RSS Feed Five Things to do in Valencia

City of Arts and Sciences Valencia is one of the most intruiging cities in Spain. It is the third biggest city in Spain, but, unlike Madrid and Barcelona, it has a very relaxed atmosphere. Valencia has a rich history, with the Roman and Moorish influence apparent; but it also boasts cutting edge modern architecture and design.

Most of all though, it is a fun city to visit. The people are relaxed and friendly, and the culture of the city has not been heavily influenced by toursits; as is the case in, for example, Alicante or Malaga. If you are a first time visitor to Valencia, you may wonder what you can see and do in the city. Here is our list of the top five experiences in Valencia.

Stroll through the Turia Park

Paella Valenciana The Turia River was diverted from the centre of Valencia in the 1960s after heavy flooding. The resulting river basin was turned into a 12km long park, full of museums, sports facilites and large green spaces.

The park is always buzzing with people and events, and is really enjoyable to go for a stroll through it. At one end is the magnificent City of Arts and Sciences, a complex of several museums, an aquarium and an exhibition centre, which is a fantastic feat of architectural design. The large white buildings tower over the park, creating one of the iconic images of Valencia.

Drink a Horchata

The local drink of the Valencia region is served throughout the city. It looks a bit like milk, but is in fact a combination of tiger nuts, sugar and water. Horchata is usually served 'granizado', which is just at the point where the water starts to freeze. It is a great way to get refreshed on a hot day.

You can find 'horchaterias' throughout the city, but Valencia's regard the Alboraya district as being the home of the drink.

Visit the Beach

Valencia Beach Valencia's beach is set a few kilometres from the city centre; apparently the Romans believed a city directly on the coast to be too vulnerable to attacks and looting from pirates. Nevertheless, it is easily reached by metro, tram, bus or bicycle, and is definitely worth the trip.

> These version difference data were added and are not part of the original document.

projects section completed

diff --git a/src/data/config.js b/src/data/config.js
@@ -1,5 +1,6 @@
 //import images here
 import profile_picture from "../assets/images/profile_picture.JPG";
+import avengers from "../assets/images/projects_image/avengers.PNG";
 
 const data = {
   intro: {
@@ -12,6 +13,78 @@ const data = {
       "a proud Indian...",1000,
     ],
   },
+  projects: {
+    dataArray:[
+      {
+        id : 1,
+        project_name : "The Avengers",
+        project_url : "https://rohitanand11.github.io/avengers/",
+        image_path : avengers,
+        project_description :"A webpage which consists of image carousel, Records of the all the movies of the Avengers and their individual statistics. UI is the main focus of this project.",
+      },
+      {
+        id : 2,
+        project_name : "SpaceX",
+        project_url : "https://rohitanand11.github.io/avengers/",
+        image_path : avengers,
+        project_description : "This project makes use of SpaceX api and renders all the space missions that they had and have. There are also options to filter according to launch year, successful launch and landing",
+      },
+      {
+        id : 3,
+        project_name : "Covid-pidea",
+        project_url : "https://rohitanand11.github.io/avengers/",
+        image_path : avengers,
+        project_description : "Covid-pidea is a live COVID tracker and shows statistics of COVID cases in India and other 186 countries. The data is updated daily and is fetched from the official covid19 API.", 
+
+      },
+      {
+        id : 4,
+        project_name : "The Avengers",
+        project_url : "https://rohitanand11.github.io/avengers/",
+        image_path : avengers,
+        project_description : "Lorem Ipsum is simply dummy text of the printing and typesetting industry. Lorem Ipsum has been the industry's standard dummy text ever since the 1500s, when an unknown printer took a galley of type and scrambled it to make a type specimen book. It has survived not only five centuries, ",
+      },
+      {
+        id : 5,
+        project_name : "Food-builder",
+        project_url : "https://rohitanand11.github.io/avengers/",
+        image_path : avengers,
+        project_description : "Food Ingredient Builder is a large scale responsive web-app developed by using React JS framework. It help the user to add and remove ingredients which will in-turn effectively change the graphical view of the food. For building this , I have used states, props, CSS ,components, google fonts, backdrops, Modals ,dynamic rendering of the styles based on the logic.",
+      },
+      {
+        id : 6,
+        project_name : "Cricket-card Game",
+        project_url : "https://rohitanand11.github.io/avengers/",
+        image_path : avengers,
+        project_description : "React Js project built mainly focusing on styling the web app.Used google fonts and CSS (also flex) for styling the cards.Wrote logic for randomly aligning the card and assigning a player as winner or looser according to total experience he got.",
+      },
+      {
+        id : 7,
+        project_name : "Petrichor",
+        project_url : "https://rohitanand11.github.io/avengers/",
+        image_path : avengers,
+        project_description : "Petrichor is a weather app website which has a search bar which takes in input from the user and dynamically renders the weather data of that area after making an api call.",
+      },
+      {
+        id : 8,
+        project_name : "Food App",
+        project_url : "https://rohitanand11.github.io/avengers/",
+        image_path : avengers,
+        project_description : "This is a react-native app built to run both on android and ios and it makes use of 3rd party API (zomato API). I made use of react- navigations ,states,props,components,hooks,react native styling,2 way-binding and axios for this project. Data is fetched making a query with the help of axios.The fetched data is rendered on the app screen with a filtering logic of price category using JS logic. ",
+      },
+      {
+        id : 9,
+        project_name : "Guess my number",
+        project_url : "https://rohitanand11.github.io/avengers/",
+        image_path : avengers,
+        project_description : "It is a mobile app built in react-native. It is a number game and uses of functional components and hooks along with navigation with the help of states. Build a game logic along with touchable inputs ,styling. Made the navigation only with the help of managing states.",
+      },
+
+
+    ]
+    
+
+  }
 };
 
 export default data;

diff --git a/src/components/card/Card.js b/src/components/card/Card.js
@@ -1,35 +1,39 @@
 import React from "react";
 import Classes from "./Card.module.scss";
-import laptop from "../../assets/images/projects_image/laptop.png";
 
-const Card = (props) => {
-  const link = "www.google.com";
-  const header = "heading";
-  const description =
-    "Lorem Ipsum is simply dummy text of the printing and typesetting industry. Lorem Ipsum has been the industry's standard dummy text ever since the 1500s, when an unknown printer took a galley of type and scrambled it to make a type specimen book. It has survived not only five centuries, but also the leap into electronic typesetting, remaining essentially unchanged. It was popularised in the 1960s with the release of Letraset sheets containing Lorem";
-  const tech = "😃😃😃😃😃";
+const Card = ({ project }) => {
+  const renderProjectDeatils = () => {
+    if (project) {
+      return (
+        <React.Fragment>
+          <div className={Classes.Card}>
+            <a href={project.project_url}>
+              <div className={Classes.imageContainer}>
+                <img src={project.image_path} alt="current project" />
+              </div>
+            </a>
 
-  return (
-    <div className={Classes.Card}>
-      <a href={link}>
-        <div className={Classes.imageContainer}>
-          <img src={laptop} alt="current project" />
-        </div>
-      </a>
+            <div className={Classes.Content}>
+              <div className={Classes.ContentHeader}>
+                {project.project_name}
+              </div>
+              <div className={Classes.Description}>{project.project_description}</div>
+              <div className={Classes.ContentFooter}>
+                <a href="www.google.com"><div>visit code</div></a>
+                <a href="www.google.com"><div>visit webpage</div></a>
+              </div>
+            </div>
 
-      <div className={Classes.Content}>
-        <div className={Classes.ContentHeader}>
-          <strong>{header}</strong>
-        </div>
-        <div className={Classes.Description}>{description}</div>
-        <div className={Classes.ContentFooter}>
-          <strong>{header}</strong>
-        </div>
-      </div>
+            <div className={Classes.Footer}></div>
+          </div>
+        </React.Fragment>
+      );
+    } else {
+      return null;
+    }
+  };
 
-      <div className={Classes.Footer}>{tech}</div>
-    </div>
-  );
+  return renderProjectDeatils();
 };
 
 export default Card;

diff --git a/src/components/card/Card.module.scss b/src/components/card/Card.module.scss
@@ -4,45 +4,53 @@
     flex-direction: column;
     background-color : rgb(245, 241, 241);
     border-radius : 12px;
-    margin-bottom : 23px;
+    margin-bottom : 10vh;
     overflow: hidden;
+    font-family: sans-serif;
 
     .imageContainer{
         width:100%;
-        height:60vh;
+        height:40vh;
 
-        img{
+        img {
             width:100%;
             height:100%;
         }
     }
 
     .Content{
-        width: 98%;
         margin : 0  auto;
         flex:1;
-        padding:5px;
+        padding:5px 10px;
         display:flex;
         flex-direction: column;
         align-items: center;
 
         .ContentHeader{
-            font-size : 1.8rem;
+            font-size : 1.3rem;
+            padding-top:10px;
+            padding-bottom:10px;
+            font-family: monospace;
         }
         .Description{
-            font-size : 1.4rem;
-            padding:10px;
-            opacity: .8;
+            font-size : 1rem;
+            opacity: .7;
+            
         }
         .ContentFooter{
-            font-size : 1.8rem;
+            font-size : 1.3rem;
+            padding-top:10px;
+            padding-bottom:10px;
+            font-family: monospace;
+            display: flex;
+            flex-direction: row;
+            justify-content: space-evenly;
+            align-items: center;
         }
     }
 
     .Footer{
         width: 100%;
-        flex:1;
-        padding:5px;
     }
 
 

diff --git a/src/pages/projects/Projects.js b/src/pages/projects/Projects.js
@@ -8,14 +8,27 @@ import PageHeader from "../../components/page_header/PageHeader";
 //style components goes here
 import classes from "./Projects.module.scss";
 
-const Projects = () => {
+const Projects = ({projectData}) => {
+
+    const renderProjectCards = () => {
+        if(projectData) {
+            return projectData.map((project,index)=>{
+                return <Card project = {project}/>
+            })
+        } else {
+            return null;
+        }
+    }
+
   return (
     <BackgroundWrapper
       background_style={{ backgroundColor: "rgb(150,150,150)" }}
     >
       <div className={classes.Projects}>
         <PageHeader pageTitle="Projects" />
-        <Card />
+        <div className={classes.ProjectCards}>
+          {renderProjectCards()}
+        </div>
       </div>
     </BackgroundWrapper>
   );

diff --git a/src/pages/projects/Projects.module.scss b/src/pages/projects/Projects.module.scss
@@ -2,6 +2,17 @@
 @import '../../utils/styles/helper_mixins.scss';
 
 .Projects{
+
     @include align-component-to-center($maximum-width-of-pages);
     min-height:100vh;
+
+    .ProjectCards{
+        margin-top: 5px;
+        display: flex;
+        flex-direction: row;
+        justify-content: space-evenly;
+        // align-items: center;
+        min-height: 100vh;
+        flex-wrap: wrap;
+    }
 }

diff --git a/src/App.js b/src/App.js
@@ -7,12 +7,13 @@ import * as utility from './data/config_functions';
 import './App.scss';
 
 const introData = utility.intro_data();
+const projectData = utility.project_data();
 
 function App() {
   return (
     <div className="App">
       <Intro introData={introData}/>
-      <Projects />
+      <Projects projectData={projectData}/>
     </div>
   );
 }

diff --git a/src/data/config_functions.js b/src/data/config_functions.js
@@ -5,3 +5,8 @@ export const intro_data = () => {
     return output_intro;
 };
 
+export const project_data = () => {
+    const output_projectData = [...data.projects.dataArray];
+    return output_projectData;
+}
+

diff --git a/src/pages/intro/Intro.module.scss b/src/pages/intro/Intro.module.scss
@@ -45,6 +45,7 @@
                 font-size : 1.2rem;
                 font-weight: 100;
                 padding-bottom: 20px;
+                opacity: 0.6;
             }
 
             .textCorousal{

The beach is well over 100m wide and stretches for over 4km north from the port. The beach also sloped out very gently into the sea, meaning that there is ample space for swimming. There are a lot of football pitches and volleyball courts, if you fancy doing something sporty, and, of course, there are many restaurants and cafes running the length of the coast.

Walk Around El Carmen

The El Carmen district, stretching from Plaza Ayuntamiento to Torres de Serrano, is the historic centre of Valencia. In the streets here you will find La Lonja (the old silk exchange) and the cathedral. It is also enjoyable to walk around the maze of narrow streets, containing niche shops and small, independent cafes.

Experience The Nightlife

Valencia has thousands of bars and restaurants, catering to the tastes of everyone. In the area around El Carmen and Canovas in the city centre there are many sophisticated clubs, some of which border on pretentious. In the Ruzafa area you can find the restaurants where the locals typical eat, with a large range of Spanish and international cuisine.

The areas of Benimaclet and around Avenida de Blasco Ibanez are where the students hang out. Here you find the more indie bars, with cheap drinks and a very relaxed atmosphere. We would recommend trying them all out to see which you prefer!

If you are booked on one our cycle tours and would like us to assist you in the booking of train tickets, please do not hesitate to contact us.